Cultural diversity and national identity
DERMOT ROANTREE [Excerpt from editorial of Studies, autumn 2023] :: The emergence in recent decades of what Jürgen Habermas calls a ‘cosmopolitan Europe’ has certainly helped to dissipate the more aggressive energies of the older order of fully sovereign nation-states, but it has not erased the sense of national consciousness in each of the states within it. We still speak meaningfully of the art or literature of France or Italy or Ireland, and we understand it to mean that nationality, to some extent at least, has a shaping role in artistic composition. There need be nothing hubristic or xenophobic about this. Recognising a kind of ‘national character’ or Volksgeist, to use the language of Johann Gottfried Herder, the 18th century critic of the Enlightenment, may simply be about esteeming cultural diversity and acknowledging that the language, the collective historical memory, the received habits of mind, and even the landscape of a country may have a bearing on the native imagination and give its aesthetic productions an exceptional character. In other words, it can be thought of in cultural rather than political terms.

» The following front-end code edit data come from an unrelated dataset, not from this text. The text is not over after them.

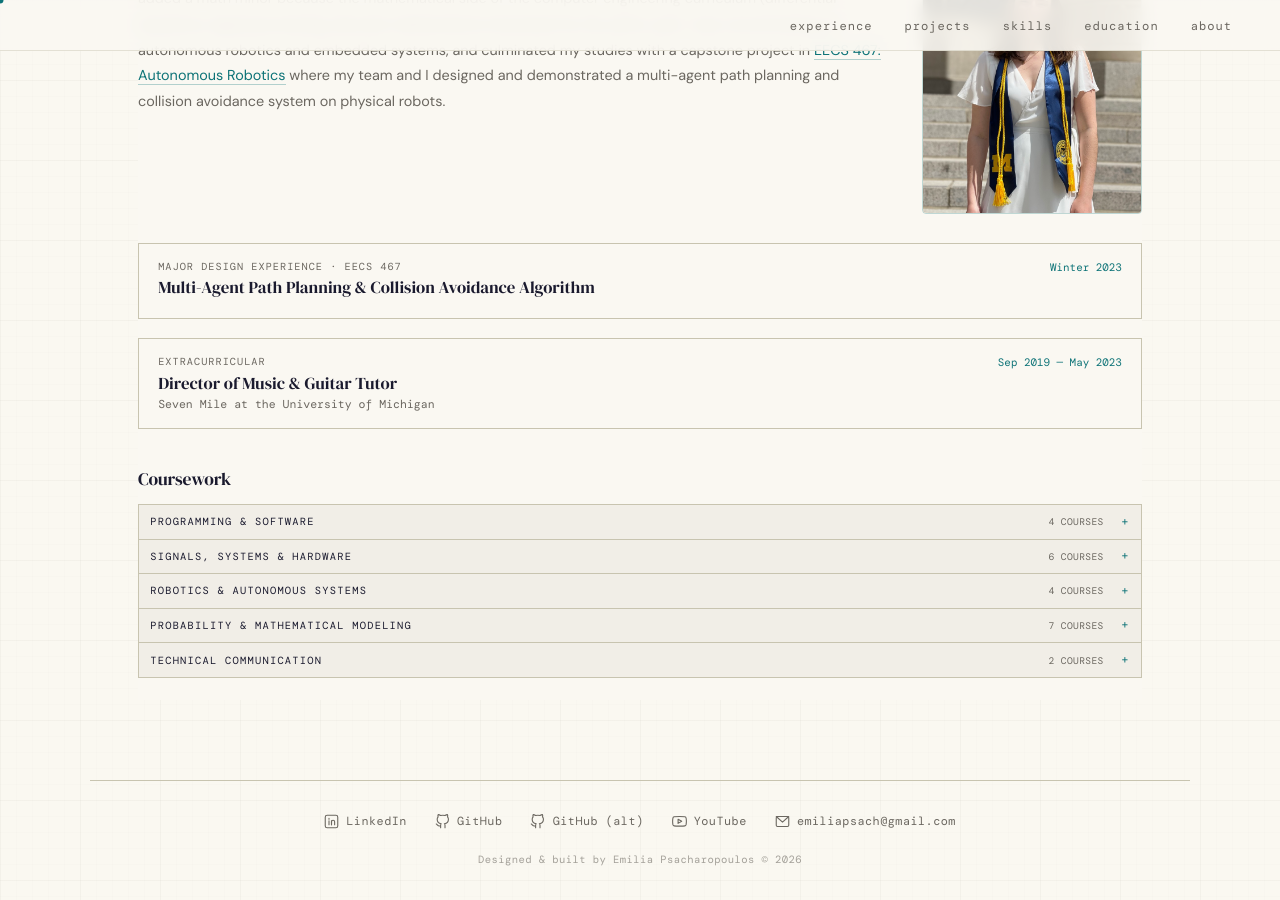
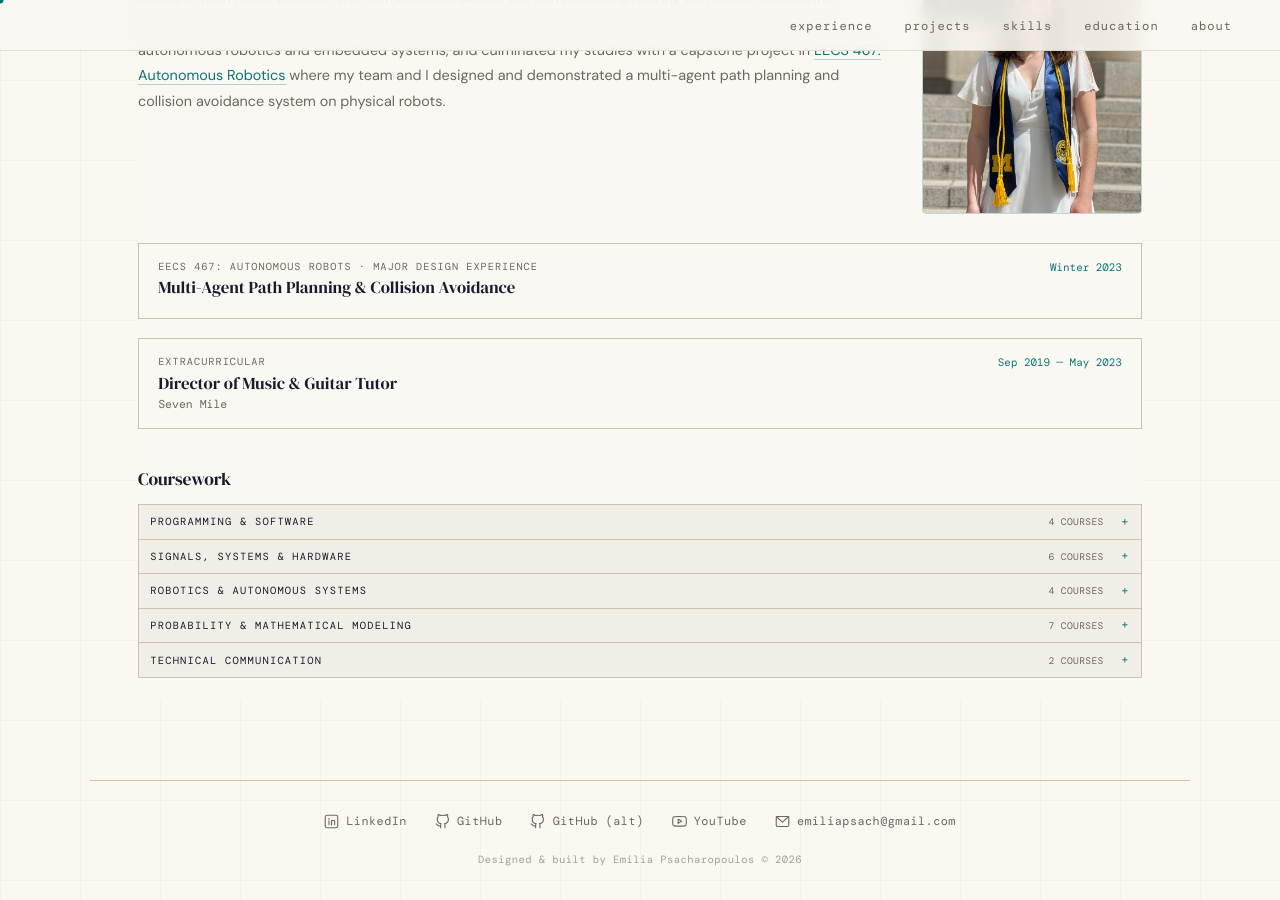
Before and after one commit to EmiliaPsacharopoulos/EmiliaPsacharopoulos.github.io, a Jekyll site: the page built from index.html, in a window 1280 px wide and 900 px high, scrolled down 4225 px. Built offline with Jekyll 4.4.1, drawn with Linux system fonts in a browser that asks for light colours.

Commit message:
Extracted about me into data yml

```diff
--- a/index.html
+++ b/index.html
@@ -133,22 +133,24 @@
 
       <div class="edu-highlights">
 
-        <div class="mde-card" onclick="openModal('proj','p10')">
+        {% assign p10 = site.data.projects | where: "id", "p10" | first %}
+        <div class="mde-card" onclick="openModal('proj','{{ p10.id }}')">
           <div class="edu-activity-left">
-            <span class="edu-activity-label">Major Design Experience · EECS 467</span>
-            <div class="edu-activity-title">Multi-Agent Path Planning &amp; Collision Avoidance Algorithm</div>
+            <span class="edu-activity-label">{{ p10.subtitle }}</span>
+            <div class="edu-activity-title">{{ p10.title }}</div>
           </div>
-          <div class="edu-activity-date">Winter 2023</div>
+          <div class="edu-activity-date">{{ p10.date }}</div>
           <div class="mde-arrow">→ view project</div>
         </div>
 
-        <div class="edu-activity-row" onclick="openModal('edu','e0')">
+        {% assign e0 = site.data.education | where: "id", "e0" | first %}
+        <div class="edu-activity-row" onclick="openModal('edu','{{ e0.id }}')">
           <div class="edu-activity-left">
             <span class="edu-activity-label">Extracurricular</span>
-            <div class="edu-activity-title">Director of Music &amp; Guitar Tutor</div>
-            <div class="edu-activity-org">Seven Mile at the University of Michigan</div>
+            <div class="edu-activity-title">{{ e0.jobTitle }}</div>
+            <div class="edu-activity-org">{{ e0.company }}</div>
           </div>
-          <div class="edu-activity-date">Sep 2019 — May 2023</div>
+          <div class="edu-activity-date">{{ e0.dates }}</div>
           <div class="edu-activity-arrow">→ view experience</div>
         </div>
 
```
Also changed, not shown: _data/about.yml (added, +35 -0 lines), about.html (+11 -45 lines), README.md.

Which is not to say, of course, that it is not problematic. The cultural can quickly become political. The 19th century Romantic spiritual descendants of Herder drifted with unnerving ease into ethnocentrism, nationalist exceptionalism, and racism. Habermas, who has frequently addressed the knotty issue of cultural diversity, notes that historically European nation-states ‘set themselves apart from one another polemically’. Cultural difference degenerated into a destructive nationalism; and since 1945 Europeans have had to learn ‘the painful lessons of how differences can be communicated, oppositions institutionalized, and tensions stabilized’. Habermas’s hope for the European project lies in his belief that ‘the recognition of differences, the mutual recognition of others in their otherness, can also become a distinguishing mark of a shared identity’.
No doubt Ireland’s colonial experience intensified the native sense of the ‘national character’. In his 1997 book Strange Country, Seamus Deane noted Ireland’s historical refusal to ‘surrender its particularities’, viewing the absorption of Irishness into some larger transnational or universal entity as ‘an impoverishing process that eliminates traditional practices and customs… that are vital to the preservation of the native community’s distinctiveness’. What must be remembered, however, is that distinctiveness does not imply isolatedness. Irish culture has always been interconnected in many ways with many other cultures – has always gained its distinctiveness from the specific ways it has received, responded to, and contributed to the greater human enterprise of imagining and articulating the experience of human existence. Cultural interconnectedness is not merely a product of late modern globalisation.
Consider Ireland’s illuminated Gospel manuscripts from the early Middle Ages – the books of Durrow and Kells, for example. In many respects they appear as quintessentially Irish, yet the interplay of cultures in these works is complex. They merge pre-Christian Celtic art – itself already indebted to earlier La Tène traditions – with artistic elements from the Picts, the Anglo-Saxons, and the Celtic Britons, as well as from Gaul, Italy and the eastern Mediterranean. As historian Jennifer O’Reilly summarises, these features were not slavishly copied in the Irish scriptoria, but ‘quite transformed and exuberantly assimilated into the Insular repertoire and idiom’. She notes the paradox that the Celtic art of these manuscripts was ‘energised and… brought to its greatest period of creativity and originality by cross-fertilization with other traditions, both from neighbouring regions and from the Mediterranean world’. There is probably no period of Irish art and literature about which this could not also be said.